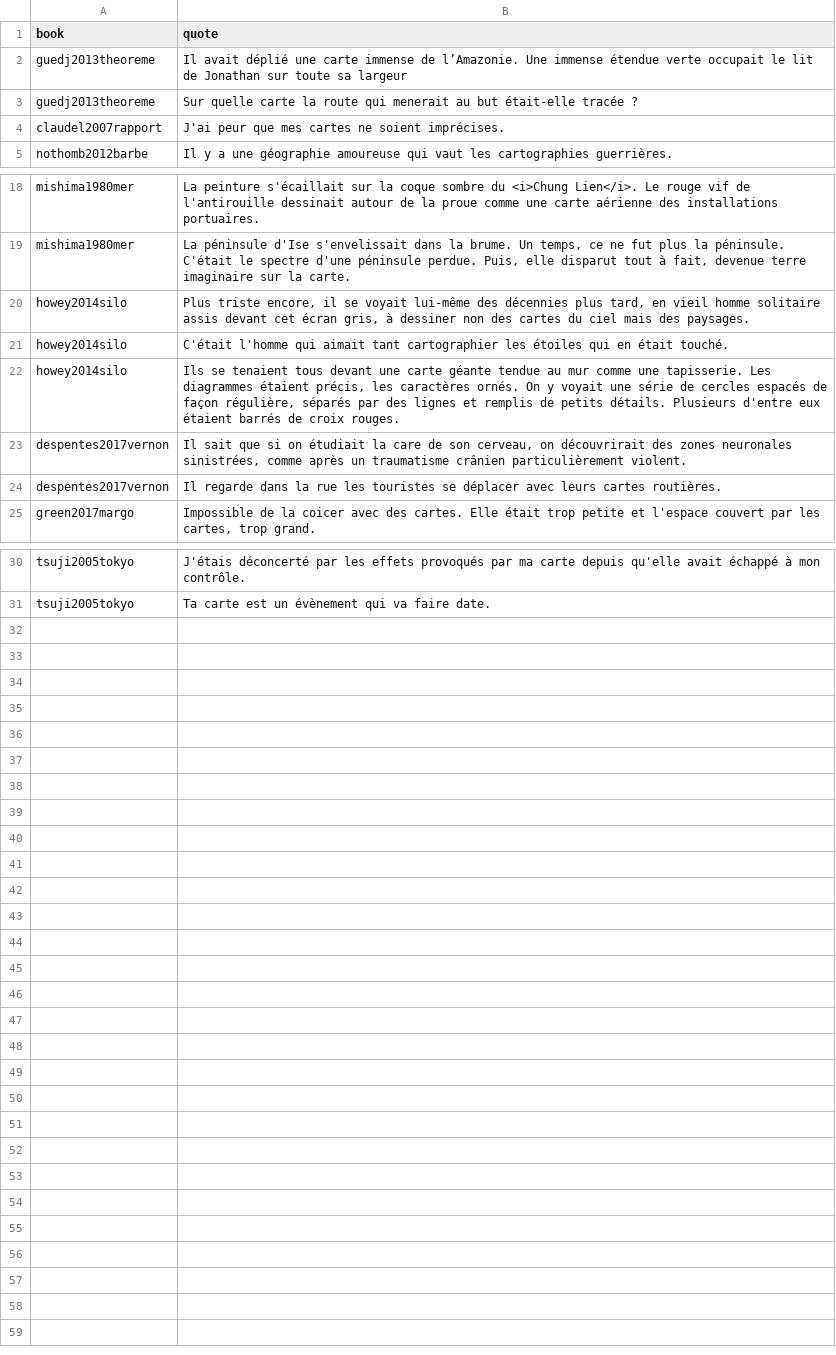
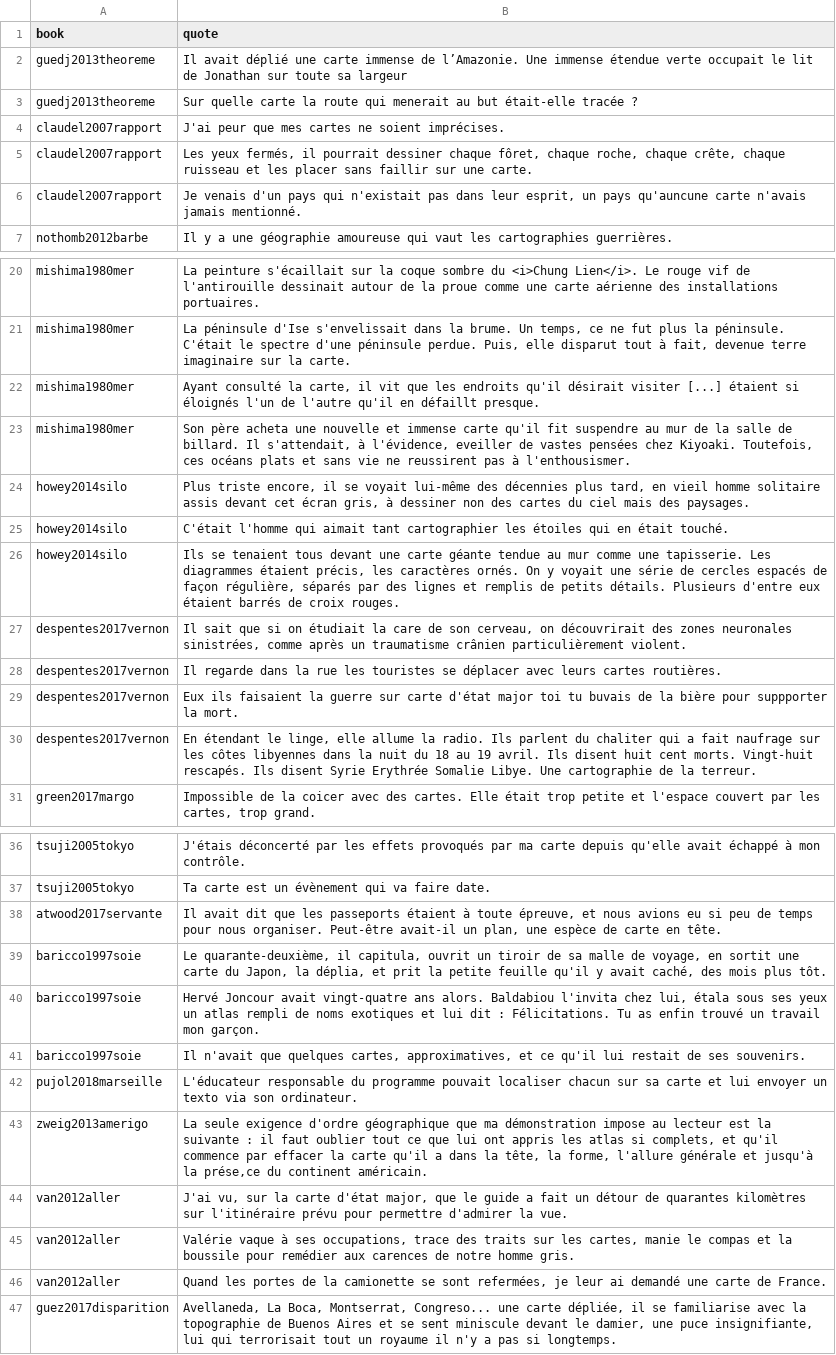
Before and after one commit to neocarto/mapquote, a CSV file: data/quotes.csv, drawn as a sheet; only a part is shown, gaps mark what is left out.

Commit message:
new quotes

```diff
--- a/data/quotes.csv
+++ b/data/quotes.csv
@@ -4,2 +4,4 @@ guedj2013theoreme,"Sur quelle carte la route qui menerait au but était-elle tra
 claudel2007rapport,"J'ai peur que mes cartes ne soient imprécises."
+claudel2007rapport,"Les yeux fermés, il pourrait dessiner chaque fôret, chaque roche, chaque crête, chaque ruisseau et les placer sans faillir sur une carte."
+claudel2007rapport,"Je venais d'un pays qui n'existait pas dans leur esprit, un pays qu'auncune carte n'avais jamais mentionné."
 nothomb2012barbe,"Il y a une géographie amoureuse qui vaut les cartographies guerrières."
@@ -19,2 +21,4 @@ mishima1980mer, "La peinture s'écaillait sur la coque sombre du <i>Chung Lien</
 mishima1980mer, "La péninsule d'Ise s'envelissait dans la brume. Un temps, ce ne fut plus la péninsule. C'était le spectre d'une péninsule perdue. Puis, elle disparut tout à fait, devenue terre imaginaire sur la carte."
+mishima1980mer, "Ayant consulté la carte, il vit que les endroits qu'il désirait visiter [...] étaient si éloignés l'un de l'autre qu'il en défaillt presque."
+mishima1980mer, "Son père acheta une nouvelle et immense carte qu'il fit suspendre au mur de la salle de billard. Il s'attendait, à l'évidence, eveiller de vastes pensées chez Kiyoaki. Toutefois, ces océans plats et sans vie ne reussirent pas à l'enthousismer."
 howey2014silo, "Plus triste encore, il se voyait lui-même des décennies plus tard, en vieil homme solitaire assis devant cet écran gris, à dessiner non des cartes du ciel mais des paysages."
@@ -24,2 +28,4 @@ despentes2017vernon, "Il sait que si on étudiait la care de son cerveau, on dé
 despentes2017vernon, "Il regarde dans la rue les touristes se déplacer avec leurs cartes routières."
+despentes2017vernon, "Eux ils faisaient la guerre sur carte d'état major toi tu buvais de la bière pour suppporter la mort."
+despentes2017vernon, "En étendant le linge, elle allume la radio. Ils parlent du chaliter qui a fait naufrage sur les côtes libyennes dans la nuit du 18 au 19 avril. Ils disent huit cent morts. Vingt-huit rescapés. Ils disent Syrie Erythrée Somalie Libye. Une cartographie de la terreur."
 green2017margo, "Impossible de la coicer avec des cartes. Elle était trop petite et l'espace couvert par les cartes, trop grand."
@@ -31 +37,11 @@ tsuji2005tokyo, "J'étais déconcerté par les effets provoqués par ma carte de
 tsuji2005tokyo, "Ta carte est un évènement qui va faire date."
+atwood2017servante,"Il avait dit que les passeports étaient à toute épreuve, et nous avions eu si peu de temps pour nous organiser. Peut-être avait-il un plan, une espèce de carte en tête."
+baricco1997soie, "Le quarante-deuxième, il capitula, ouvrit un tiroir de sa malle de voyage, en sortit une carte du Japon, la déplia, et prit la petite feuille qu'il y avait caché, des mois plus tôt."
+baricco1997soie, "Hervé Joncour avait vingt-quatre ans alors. Baldabiou l'invita chez lui, étala sous ses yeux un atlas rempli de noms exotiques et lui dit : Félicitations. Tu as enfin trouvé un travail mon garçon."
+baricco1997soie, "Il n'avait que quelques cartes, approximatives, et ce qu'il lui restait de ses souvenirs."
+pujol2018marseille, "L'éducateur responsable du programme pouvait localiser chacun sur sa carte et lui envoyer un texto via son ordinateur."
+zweig2013amerigo, "La seule exigence d'ordre géographique que ma démonstration impose au lecteur est la suivante : il faut oublier tout ce que lui ont appris les atlas si complets, et qu'il commence par effacer la carte qu'il a dans la tête, la forme, l'allure générale et jusqu'à la prése,ce du continent américain."
+van2012aller, "J'ai vu, sur la carte d'état major, que le guide a fait un détour de quarantes kilomètres sur l'itinéraire prévu pour permettre d'admirer la vue."
+van2012aller, "Valérie vaque à ses occupations, trace des traits sur les cartes, manie le compas et la boussile pour remédier aux carences de notre homme gris."
+van2012aller, "Quand les portes de la camionette se sont refermées, je leur ai demandé une carte de France."
+guez2017disparition, "Avellaneda, La Boca, Montserrat, Congreso... une carte dépliée, il se familiarise avec la topographie de Buenos Aires et se sent miniscule devant le damier, une puce insignifiante, lui qui terrorisait tout un royaume il n'y a pas si longtemps."
```
Also changed, not shown: data/authors.csv, 5 other files.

Task instructions: Wherever a line of the data above contains "étaient", copy that line.

Output:
+mishima1980mer, "Ayant consulté la carte, il vit que les endroits qu'il désirait visiter [...] étaient si éloignés l'un de l'autre qu'il en défaillt presque."
+atwood2017servante,"Il avait dit que les passeports étaient à toute épreuve, et nous avions eu si peu de temps pour nous organiser. Peut-être avait-il un plan, une espèce de carte en tête."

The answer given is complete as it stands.